- _Problem description_
Your output should be the complete listing, word for word, with no pictures in it.
Top of Supplied data
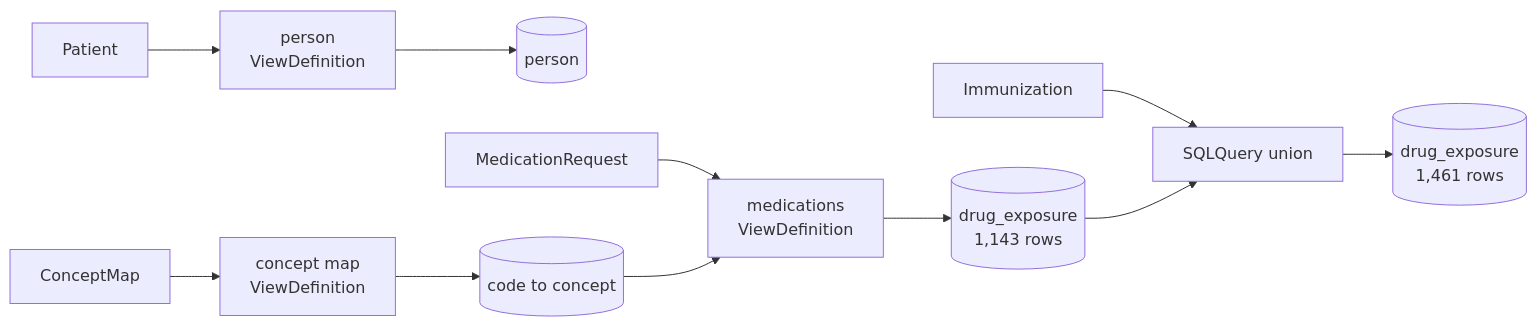
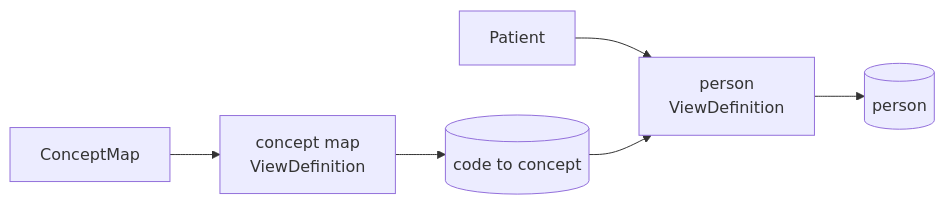
The diagram in web/website/docs/examples/omop-step-by-step.mdx (fhir4ds/fhir4ds), drawn with Mermaid before and after one commit. The commit also changed other lines of this file and 1 other file, not shown here.

First line of the commit message:
docs(examples): one worked example (person), join folded in

````diff
--- a/web/website/docs/examples/omop-step-by-step.mdx
+++ b/web/website/docs/examples/omop-step-by-step.mdx
@@ -26,11 +20,7 @@
 ```mermaid
 flowchart LR
-    Patient[Patient] --> PersonVD[person<br/>ViewDefinition] --> Person[(person)]
+    Patient[Patient] --> VD[person<br/>ViewDefinition]
     ConceptMap[ConceptMap] --> MapVD[concept map<br/>ViewDefinition] --> Map[(code to concept)]
-    MedicationRequest[MedicationRequest] --> MedVD[medications<br/>ViewDefinition]
-    Map --> MedVD
-    MedVD --> Drug[(drug_exposure<br/>1,143 rows)]
-    Immunization[Immunization] --> SQ[SQLQuery union]
-    Drug --> SQ
-    SQ --> All[(drug_exposure<br/>1,461 rows)]
+    Map --> VD
+    VD --> Person[(person)]
 ```
````
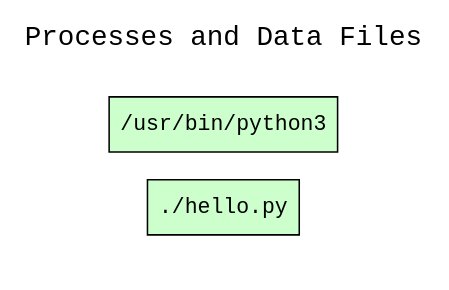
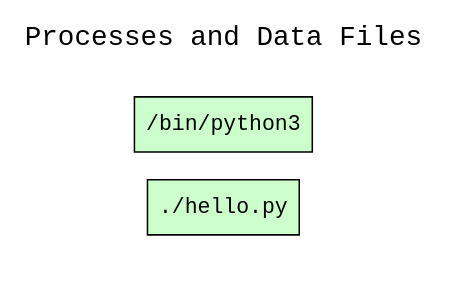
One commit to CIRSS/cpr-demo-2021 changed the diagram in examples/01-xsb-examples/06-hello-python/graphs.d/cpr_processes_and_data_files.dot. Above: the diagram before and after it, drawn with Graphviz. The commit also changed 69 other files, not shown here.

```diff
--- a/examples/01-xsb-examples/06-hello-python/graphs.d/cpr_processes_and_data_files.dot
+++ b/examples/01-xsb-examples/06-hello-python/graphs.d/cpr_processes_and_data_files.dot
@@ -1,13 +1,13 @@
 
 digraph cpr_run {
 rankdir=LR
 fontname=Courier; fontsize=18; labelloc=t
 label="Processes and Data Files"
 subgraph cluster_inputs { label=""; color=white; penwidth=0
 subgraph cluster_inputs_inner { label=""; color=white
 node[shape=box style="filled" fillcolor="#CCFFCC" peripheries=1 fontname=Courier]
-"exe:e3" [label="/usr/bin/python3"]
+"exe:e3" [label="/bin/python3"]
 "exe:e2" [label="./hello.py"]
 node[shape=box style="rounded,filled" fillcolor="#FFFFCC" peripheries=1 fontname=Helvetica]
 }}
 }
```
Bottom of Supplied data
- _Task answer_
The diagram in web/website/docs/examples/omop-step-by-step.mdx (fhir4ds/fhir4ds), drawn with Mermaid before and after one commit. The commit also changed other lines of this file and 1 other file, not shown here.

First line of the commit message:
docs(examples): one worked example (person), join folded in

````diff
--- a/web/website/docs/examples/omop-step-by-step.mdx
+++ b/web/website/docs/examples/omop-step-by-step.mdx
@@ -26,11 +20,7 @@
 ```mermaid
 flowchart LR
-    Patient[Patient] --> PersonVD[person<br/>ViewDefinition] --> Person[(person)]
+    Patient[Patient] --> VD[person<br/>ViewDefinition]
     ConceptMap[ConceptMap] --> MapVD[concept map<br/>ViewDefinition] --> Map[(code to concept)]
-    MedicationRequest[MedicationRequest] --> MedVD[medications<br/>ViewDefinition]
-    Map --> MedVD
-    MedVD --> Drug[(drug_exposure<br/>1,143 rows)]
-    Immunization[Immunization] --> SQ[SQLQuery union]
-    Drug --> SQ
-    SQ --> All[(drug_exposure<br/>1,461 rows)]
+    Map --> VD
+    VD --> Person[(person)]
 ```
````
One commit to CIRSS/cpr-demo-2021 changed the diagram in examples/01-xsb-examples/06-hello-python/graphs.d/cpr_processes_and_data_files.dot. Above: the diagram before and after it, drawn with Graphviz. The commit also changed 69 other files, not shown here.

```diff
--- a/examples/01-xsb-examples/06-hello-python/graphs.d/cpr_processes_and_data_files.dot
+++ b/examples/01-xsb-examples/06-hello-python/graphs.d/cpr_processes_and_data_files.dot
@@ -1,13 +1,13 @@
 
 digraph cpr_run {
 rankdir=LR
 fontname=Courier; fontsize=18; labelloc=t
 label="Processes and Data Files"
 subgraph cluster_inputs { label=""; color=white; penwidth=0
 subgraph cluster_inputs_inner { label=""; color=white
 node[shape=box style="filled" fillcolor="#CCFFCC" peripheries=1 fontname=Courier]
-"exe:e3" [label="/usr/bin/python3"]
+"exe:e3" [label="/bin/python3"]
 "exe:e2" [label="./hello.py"]
 node[shape=box style="rounded,filled" fillcolor="#FFFFCC" peripheries=1 fontname=Helvetica]
 }}
 }
```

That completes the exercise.